The conservation group Oceana recently sampled 96 supermarkets, restaurants, and sushi venues in South Florida and found that 31 percent of the time, the fish you order or buy is mislabeled.

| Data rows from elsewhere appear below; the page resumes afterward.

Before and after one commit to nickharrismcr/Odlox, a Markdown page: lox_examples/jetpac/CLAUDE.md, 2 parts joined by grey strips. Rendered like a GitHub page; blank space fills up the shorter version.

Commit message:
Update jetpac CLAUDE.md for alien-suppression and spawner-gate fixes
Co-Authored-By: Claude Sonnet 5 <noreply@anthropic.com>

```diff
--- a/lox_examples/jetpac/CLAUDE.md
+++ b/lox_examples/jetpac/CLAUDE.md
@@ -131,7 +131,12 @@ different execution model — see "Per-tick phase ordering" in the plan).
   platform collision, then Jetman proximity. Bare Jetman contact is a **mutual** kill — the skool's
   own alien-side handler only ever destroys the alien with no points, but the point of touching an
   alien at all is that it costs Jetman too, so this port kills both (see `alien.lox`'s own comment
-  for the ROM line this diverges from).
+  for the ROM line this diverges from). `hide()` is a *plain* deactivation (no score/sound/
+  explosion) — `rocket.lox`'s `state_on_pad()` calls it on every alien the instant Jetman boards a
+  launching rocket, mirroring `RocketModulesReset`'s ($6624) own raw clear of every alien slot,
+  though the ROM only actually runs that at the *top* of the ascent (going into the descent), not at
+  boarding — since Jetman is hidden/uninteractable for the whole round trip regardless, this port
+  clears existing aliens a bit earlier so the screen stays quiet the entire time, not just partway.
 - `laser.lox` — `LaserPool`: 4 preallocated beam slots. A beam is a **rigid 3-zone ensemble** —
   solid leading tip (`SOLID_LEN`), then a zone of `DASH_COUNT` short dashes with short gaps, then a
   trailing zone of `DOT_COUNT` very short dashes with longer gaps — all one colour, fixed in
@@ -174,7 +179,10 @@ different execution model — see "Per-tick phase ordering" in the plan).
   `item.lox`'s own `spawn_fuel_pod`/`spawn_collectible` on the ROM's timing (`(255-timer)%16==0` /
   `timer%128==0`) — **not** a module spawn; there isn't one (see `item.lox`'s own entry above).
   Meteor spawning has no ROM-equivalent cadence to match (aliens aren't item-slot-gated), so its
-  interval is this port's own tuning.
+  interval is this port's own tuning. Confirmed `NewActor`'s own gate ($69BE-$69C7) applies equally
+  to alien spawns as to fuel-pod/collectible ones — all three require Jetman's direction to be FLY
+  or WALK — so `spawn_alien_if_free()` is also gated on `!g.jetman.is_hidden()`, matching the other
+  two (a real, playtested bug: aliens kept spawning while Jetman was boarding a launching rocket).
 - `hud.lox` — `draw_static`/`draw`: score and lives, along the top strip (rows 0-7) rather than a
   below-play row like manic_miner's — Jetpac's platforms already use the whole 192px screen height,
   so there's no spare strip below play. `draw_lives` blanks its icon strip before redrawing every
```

For instance, when you order or buy snapper, you’ll sometimes get tilapia because it’s a cheaper variety.
“Most of our mislabeling was, I would presume for economic reasons, where you would get a farmed product being sold as a wild species,” said Oceana’s Kimberly Warner.
One of the worst problems, she says, was with white tuna; it was mislabeled at every single one of the sushi restaurants researchers looked at — and the fish that was on the plate instead, it turns out, can make you sick.
“Everything that was labeled white tuna was actually this escolar species, and it’s a fish that the FDA warns people not to eat because of this naturally occurring toxin that it has,” Warner said.
She advises consumers to ask where the fish they’re buying was caught, how it was caught, and what kind it is. And just like when it comes to the rest of our food, many believe that more regulation is needed.
“Ultimately, the solution is going to be a full traceability system for our seafood,” Warner said. “Right now, it’s really hard to tell where on this very murky supply chain the fish fraud is occurring.”
Copyright 2012 ABC News Radio
Sarah Anderson, Deseret News
Ahiza Garcia, CNN
Jethro Mullen Ivana Kottasova and Patrick Gillespie, CNN